Tackle Buying Tip #2: Buy in bulk. I am not talking about getting the large bag of hook, instead of the small one—I’m talking about buying the crate of hooks. Not only will you save money in the long run, you’ll also have to re-order less often. Plus, you’ll be the envy of the neighborhood, soon as word gets out about the tackle warehouse in your basement.

Tackle Buying Tip #3: Never buy a rod before you've held it, and felt its weight and action first-hand. Invariably, you’ll wish it was a little heavier, or a little lighter, or a little faster, or a little slower. (For some in-depth tips on choosing fishing rods, watch our video on How to Choose the Best Spinning Rod.)

Tackle Buying Tip #4: Buy in the off-season. This may not help you much at the moment, but keep it in mind for the future. Tackle outlets discount their off-season inventory, just as clothing stores discount their winter parkas when spring arrives. Right now is a great time to buy ice fishing tackle, for example. And come November, you should stock up on gear that you’ll need in August.

Tackle Buying Tip #5: Never buy reels with monofilament pre-spooled. You don’t know how long that line’s been on there, and (especially when buying relatively inexpensive combo rigs) it may be left over from last season. Line that’s been sitting on a reel for that long can have tons of memory, and if it’s been exposed to sunlight, may be considerably weaker than it once was—monofilament has a limited life-span and can be compromised by UV rays. Make sure you get the most out of your line, by having it spooled up fresh.
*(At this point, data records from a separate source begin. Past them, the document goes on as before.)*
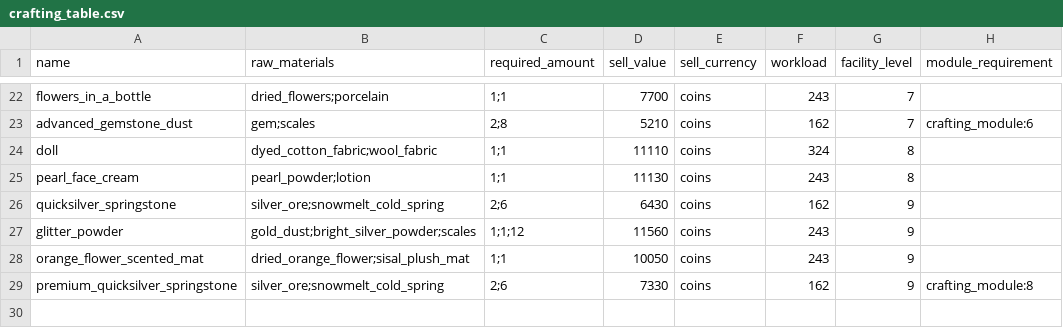
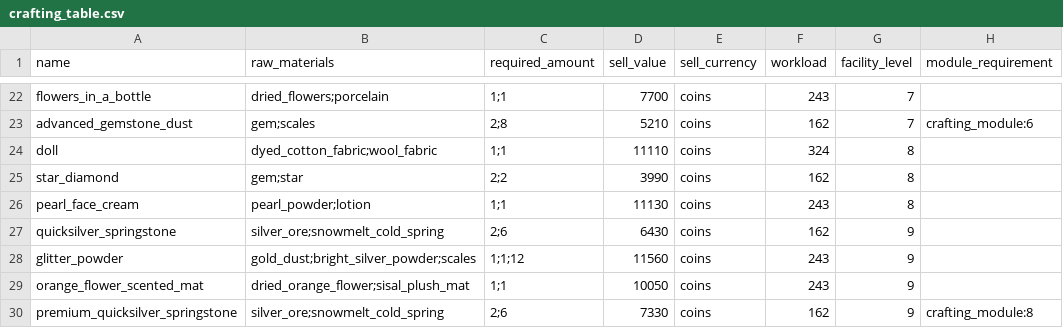
Before and after one commit to rutelun/aniimax, a CSV file: data/crafting_table.csv, drawn as a sheet; only a part is shown, gaps mark what is left out.

```diff
--- a/data/crafting_table.csv
+++ b/data/crafting_table.csv
@@ -24,2 +24,3 @@ advanced_gemstone_dust, gem;scales, 2;8, 5210, coins, 162, 7, crafting_module:6
 doll, dyed_cotton_fabric;wool_fabric, 1;1, 11110, coins, 324, 8,
+star_diamond, gem;star, 2;2, 3990, coins, 162, 8,
 pearl_face_cream, pearl_powder;lotion, 1;1, 11130, coins, 243, 8,
```
Also changed, not shown: data/aniimo_requirements.csv, data/farmland.csv, 17 other files.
There you have it, folks, five tackle buying tips that will help you get through the spring. Now get out there, and buy! Buy! Buy!